### EXERCISE BRIEF
Only lines with the word "GlobalBackground" belong in the answer; copy them from the records below.

Stored data:
#####

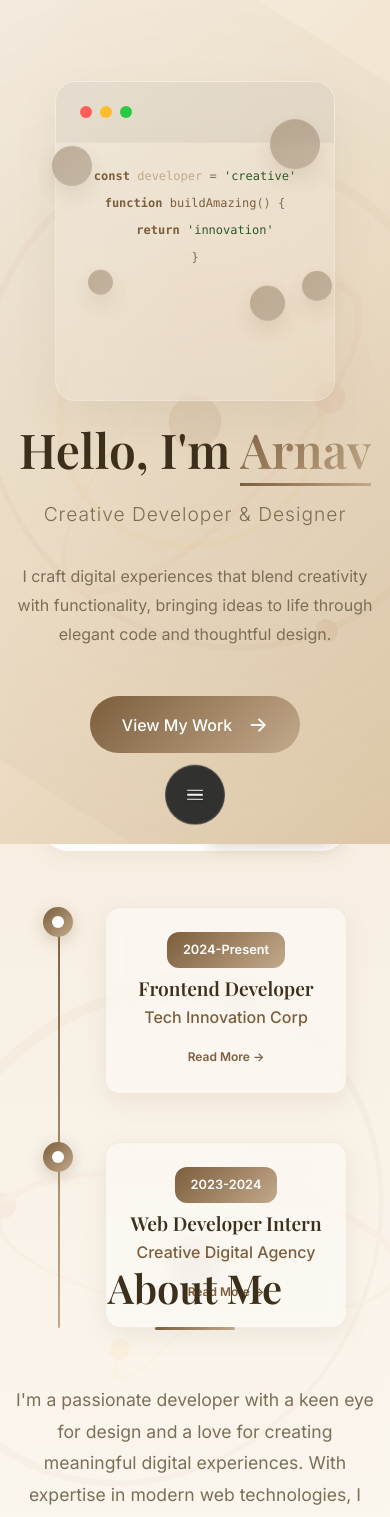
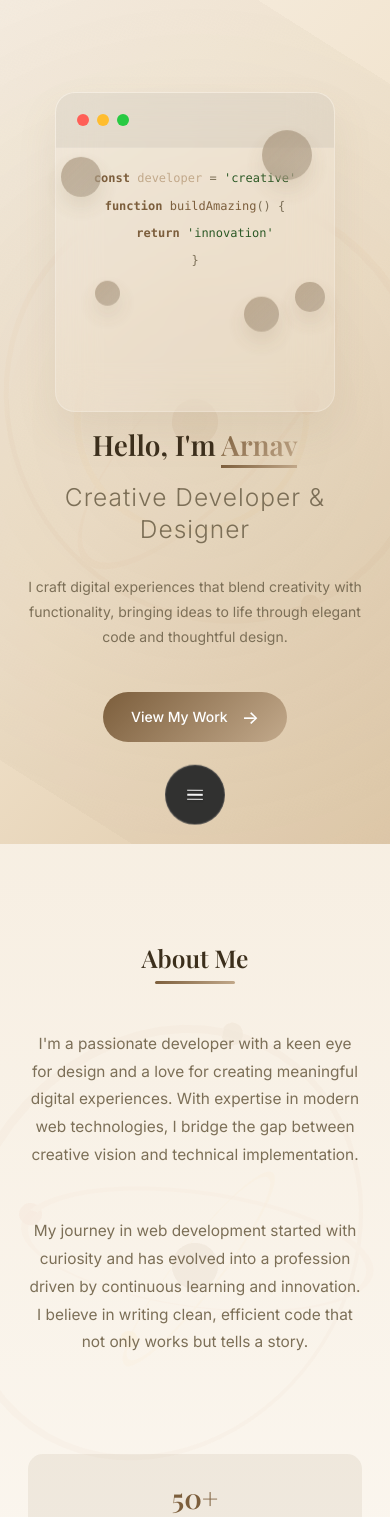
Before and after one commit to arnav-khandelwal/portfolio, a React (Vite) app: page / in a window 390 px wide. Shown: the top 1517 px of the page. Built offline with nearby package versions, Linux system fonts and the light colour scheme.

Commit message:
making everything responsive for phone

```diff
--- a/src/components/About/About.scss
+++ b/src/components/About/About.scss
@@ -44,35 +44,51 @@
   &.hero {
     .hero__container {
       display: flex;
-      align-items: center;
+      flex-direction: column;
+      gap: $spacing-xl;
+      min-height: auto;
+      padding: 0;
+
+      @media (min-width: 1025px) {
+        flex-direction: row;
+        align-items: flex-start;
         gap: $spacing-xxl;
         min-height: 80vh;
-
-      @media (max-width: $tablet) {
+        padding: $spacing-xl 0;
+      }
+        @media (max-width: $mobile) {
             flex-direction: column;
-        gap: $spacing-xl;
-        text-align: center;
+            align-items: center;
+            gap: $spacing-lg;
+            min-height: 105rem;
+            padding: $spacing-xl 2rem;
         }
     }
 
     .hero__widget {
-      flex: 0 0 40%;
+      order: 2;
+      width: 100%;
       display: flex;
       justify-content: center;
-      align-items: center;
+      align-items: flex-start;
 
-      @media (max-width: $tablet) {
-        flex: none;
-        order: -1;
+      @media (min-width: 1025px) {
+        flex: 0 0 45%;
+        order: 1;
       }
     }
 
     .hero__text {
+      order: 1;
+      width: 100%;
+      text-align: center;
+      padding: 0;
+
+      @media (min-width: 1025px) {
         flex: 1;
         padding-left: $spacing-lg;
-
-      @media (max-width: $tablet) {
-        padding-left: 0;
+        text-align: left;
+        order: 2;
       }
     }
   }
@@ -81,6 +97,7 @@
     display: flex;
     flex-direction: column;
     gap: $spacing-lg;
+    width: 100%;
   }
 
   &__description {
@@ -92,6 +109,10 @@
 
     &:last-of-type {
       margin-bottom: $spacing-xl;
+    }
+
+    @media (min-width: 1025px) {
+      text-align: left;
     }
   }
 
@@ -203,9 +224,20 @@
   display: flex;
   flex-direction: column;
   align-items: center;
+  gap: $spacing-md;
+  padding: $spacing-sm;
+  min-height: 600px; // Increased for mobile to show complete timeline
+  width: 100%;
+  max-width: 400px;
+  margin: 0 auto;
+  z-index: 10;
+
+  @media (min-width: 1025px) {
     gap: $spacing-lg;
     padding: $spacing-md;
-  min-height: 600px;
+    min-height: 500px;
+    max-width: 500px;
+  }
 
   &__timeline-selector {
     display: flex;
@@ -243,18 +275,19 @@
   &__timeline {
     position: relative;
     z-index: 10;
-    max-width: 500px;
+    max-width: 450px;
     width: 100%;
     margin-top: $spacing-md;
   }
 
   &__timeline-content {
     position: relative;
+    padding-left: $spacing-xl;
 
     &::before {
       content: '';
       position: absolute;
-      left: 20px;
+      left: 47px;
       top: 0;
       bottom: 0;
       width: 2px;
@@ -269,6 +302,7 @@
     align-items: flex-start;
     gap: $spacing-lg;
     margin-bottom: $spacing-xl;
+    margin-left: -20px; // Align with the timeline line
 
     &:last-child {
       margin-bottom: 0;
@@ -298,7 +332,7 @@
 
   &__timeline-card {
     background: rgba(255, 255, 255, 0.4);
-    padding: $spacing-md;
+    padding: $spacing-sm;
     border-radius: 15px;
     box-shadow: 0 8px 25px rgba(139, 115, 85, 0.1);
     flex: 1;
@@ -306,7 +340,12 @@
     border: 1px solid rgba(139, 115, 85, 0.1);
     transition: all $transition-smooth;
     width: 100%;
-    max-width: 350px;
+    max-width: 280px;
+
+    @media (min-width: 1025px) {
+      padding: $spacing-md;
+      max-width: 320px;
+    }
 
     &:hover {
       transform: translateY(-5px);
@@ -342,19 +381,29 @@
   }
 
   &__timeline-description {
+    font-size: 0.8rem;
+    line-height: 1.5;
+    color: $text-light;
+    margin-bottom: $spacing-xs;
+
+    @media (min-width: 1025px) {
       font-size: 0.9rem;
       line-height: 1.6;
-    color: $text-light;
       margin-bottom: $spacing-sm;
+    }
   }
 
   &__timeline-meta {
     display: block;
-    font-size: 0.8rem;
+    font-size: 0.75rem;
     color: $text-light;
     font-weight: 500;
     margin-top: $spacing-xs;
     font-style: italic;
+
+    @media (min-width: 1025px) {
+      font-size: 0.8rem;
+    }
   }
 
   &__timeline-technologies {
@@ -368,10 +417,15 @@
     background: rgba(139, 115, 85, 0.1);
     color: $accent-brown;
     padding: $spacing-xs $spacing-sm;
+    border-radius: 6px;
+    font-size: 0.7rem;
+    font-weight: 600;
+    border: 1px solid rgba(139, 115, 85, 0.2);
+
+    @media (min-width: 1025px) {
       border-radius: 8px;
       font-size: 0.75rem;
-    font-weight: 600;
-    border: 1px solid rgba(139, 115, 85, 0.2);
+    }
   }
 
   &__read-more-link {
@@ -395,7 +449,7 @@
 
   // Responsive Design  // Responsive design
   @media (max-width: $tablet) {
-    min-height: 500px;
+    min-height: 700px; // Increased height for better timeline visibility
     padding: $spacing-sm;
 
     &__timeline {
@@ -403,7 +457,7 @@
     }
 
     &__timeline-content::before {
-      left: 15px;
+      left: 20px; // Keep consistent with desktop
     }
 
     &__timeline-marker {
@@ -439,7 +493,29 @@
     &__tab {
       flex: 1;
       text-align: center;
+      padding: $spacing-xs $spacing-md;
     }
+
+    &__timeline {
+      max-width: 100%;
+      margin-top: $spacing-sm;
+    }
+
+    &__timeline-content {
+      padding-left: $spacing-lg; // Consistent with tablet
+
+      &::before {
+        left: 22px; // Keep line position consistent
+      }
+    }
+
+    &__timeline-card {
+      max-width: 280px;
+      padding: $spacing-sm;
+    }
+
+    min-height: 650px; // Increased for mobile timeline visibility
+    padding: $spacing-sm;
   }
 
   // Hide old atom styles
@@ -715,4 +791,43 @@
       padding: $spacing-md $spacing-lg $spacing-lg;
     }
   }
+
+  @media (max-width: $mobile) {
+    padding: $spacing-sm;
+
+    &__content {
+      border-radius: 20px;
+      max-height: 95vh;
+      margin: $spacing-sm;
     }
+
+    &__header {
+      padding: $spacing-lg $spacing-md $spacing-sm;
+    }
+
+    &__title {
+      font-size: 1.5rem;
+    }
+
+    &__body {
+      padding: 0 $spacing-md $spacing-sm;
+    }
+
+    &__footer {
+      padding: $spacing-sm $spacing-md $spacing-md;
+    }
+
+    &__close {
+      top: $spacing-sm;
+      right: $spacing-sm;
+      width: 32px;
+      height: 32px;
+      font-size: 1.2rem;
+    }
+
+    &__close-btn {
+      width: 100%;
+      text-align: center;
+    }
+  }
+}
--- a/src/components/Contact/Contact.scss
+++ b/src/components/Contact/Contact.scss
@@ -38,6 +38,11 @@
       grid-template-columns: 1fr;
       gap: $spacing-xl;
     }
+
+    @media (max-width: $mobile) {
+      padding: 0 $spacing-md;
+      gap: $spacing-lg;
+    }
   }
 
   &__form {
@@ -46,6 +51,11 @@
     border-radius: 25px;
     box-shadow: 0 15px 35px rgba(139, 115, 85, 0.1);
     border: 1px solid rgba(139, 115, 85, 0.1);
+
+    @media (max-width: $mobile) {
+      padding: $spacing-lg;
+      border-radius: 20px;
+    }
   }
 
   &__form-group {
--- a/src/components/DynamicIsland/DynamicIsland.scss
+++ b/src/components/DynamicIsland/DynamicIsland.scss
@@ -214,6 +214,12 @@
     height: 50px;
     min-width: 50px;
     border-radius: 25px;
+    bottom: 20px;
+
+    &.expanded {
+      min-width: 300px;
+      margin-left: -150px; // Adjust for mobile width
+    }
 
     &__hamburger {
       width: 50px;
--- a/src/components/GlobalBackground/GlobalBackground.jsx
+++ b/src/components/GlobalBackground/GlobalBackground.jsx
@@ -85,6 +85,14 @@ const GlobalBackground = () => {
     camera.position.set(0, 0, 15);
     camera.lookAt(0, 0, 0);
 
+    // Adjust for mobile devices
+    const isMobile = window.innerWidth <= 768;
+    if (isMobile) {
+      // Scale down the atom for mobile performance
+      atomGroup.scale.setScalar(0.7);
+      camera.position.set(0, 0, 12);
+    }
+
     // Animation loop with slower movement
     const animate = () => {
       requestAnimationFrame(animate);
@@ -121,6 +129,15 @@ const GlobalBackground = () => {
         camera.aspect = window.innerWidth / window.innerHeight;
         camera.updateProjectionMatrix();
         renderer.setSize(window.innerWidth, window.innerHeight);
+
+        // Adjust atom scale and camera position for mobile
+        const isMobile = window.innerWidth <= 768;
+        if (atomGroup) {
+          atomGroup.scale.setScalar(isMobile ? 0.7 : 1);
+        }
+        if (camera) {
+          camera.position.z = isMobile ? 12 : 15;
+        }
       }
     };
 
--- a/src/components/GlobalBackground/GlobalBackground.scss
+++ b/src/components/GlobalBackground/GlobalBackground.scss
@@ -17,4 +17,11 @@
       height: 100% !important;
     }
   }
+
+  // Mobile optimizations
+  @media (max-width: 768px) {
+    &__3d-atom {
+      opacity: 0.7; // Reduce opacity on mobile for better text readability
+    }
+  }
 }
--- a/src/components/Projects/Projects.scss
+++ b/src/components/Projects/Projects.scss
@@ -37,6 +37,7 @@
     @media (max-width: $mobile) {
       grid-template-columns: 1fr;
       gap: $spacing-lg;
+      padding: 0 $spacing-md;
     }
   }
 
@@ -508,6 +509,48 @@
       grid-template-columns: 1fr;
     }
   }
+
+  @media (max-width: $mobile) {
+    padding: $spacing-sm;
+
+    &__content {
+      border-radius: 20px;
+      max-height: 95vh;
+      margin: $spacing-sm;
+    }
+
+    &__header {
+      padding: $spacing-lg $spacing-md $spacing-sm;
+    }
+
+    &__title {
+      font-size: 1.5rem;
+    }
+
+    &__body {
+      padding: 0 $spacing-md $spacing-sm;
+    }
+
+    &__footer {
+      padding: $spacing-sm $spacing-md $spacing-md;
+      flex-direction: column;
+      gap: $spacing-sm;
+    }
+
+    &__visit-btn,
+    &__close-btn {
+      width: 100%;
+      text-align: center;
+    }
+
+    &__close {
+      top: $spacing-sm;
+      right: $spacing-sm;
+      width: 32px;
+      height: 32px;
+      font-size: 1.2rem;
+    }
+  }
 }
 
 @keyframes modalFadeIn {
--- a/src/components/Skills/Skills.scss
+++ b/src/components/Skills/Skills.scss
@@ -37,6 +37,7 @@
     @media (max-width: $mobile) {
       grid-template-columns: 1fr;
       gap: $spacing-md;
+      padding: 0 $spacing-md;
     }
   }
 
--- a/src/styles/global.scss
+++ b/src/styles/global.scss
@@ -51,3 +51,48 @@ html {
 ::-webkit-scrollbar-thumb:hover {
   background: $accent-brown;
 }
+
+// Mobile-first responsive design
+@media (max-width: $mobile) {
+  html {
+    font-size: 14px; // Reduce base font size for mobile
+  }
+
+  body {
+    overflow-x: hidden;
+  }
+
+  // Ensure sections stack properly on mobile
+  section {
+    padding-left: $spacing-sm;
+    padding-right: $spacing-sm;
+  }
+
+  // Typography adjustments for mobile
+  h1 {
+    font-size: 2rem !important;
+    line-height: 1.2;
+  }
+
+  h2 {
+    font-size: 1.75rem !important;
+    line-height: 1.3;
+  }
+
+  h3 {
+    font-size: 1.25rem !important;
+    line-height: 1.4;
+  }
+
+  p {
+    font-size: 0.9rem;
+    line-height: 1.5;
+  }
+
+  // Button adjustments for mobile
+  button, .btn {
+    padding: $spacing-sm $spacing-md;
+    font-size: 0.9rem;
+    min-height: 44px; // iOS touch target minimum
+  }
+}
```
Lines whose indentation alone changed are shown as unchanged.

#####

### RESPONSE TO THIS EXERCISE
--- a/src/components/GlobalBackground/GlobalBackground.jsx
+++ b/src/components/GlobalBackground/GlobalBackground.jsx
@@ -85,6 +85,14 @@ const GlobalBackground = () => {
@@ -121,6 +129,15 @@ const GlobalBackground = () => {
--- a/src/components/GlobalBackground/GlobalBackground.scss
+++ b/src/components/GlobalBackground/GlobalBackground.scss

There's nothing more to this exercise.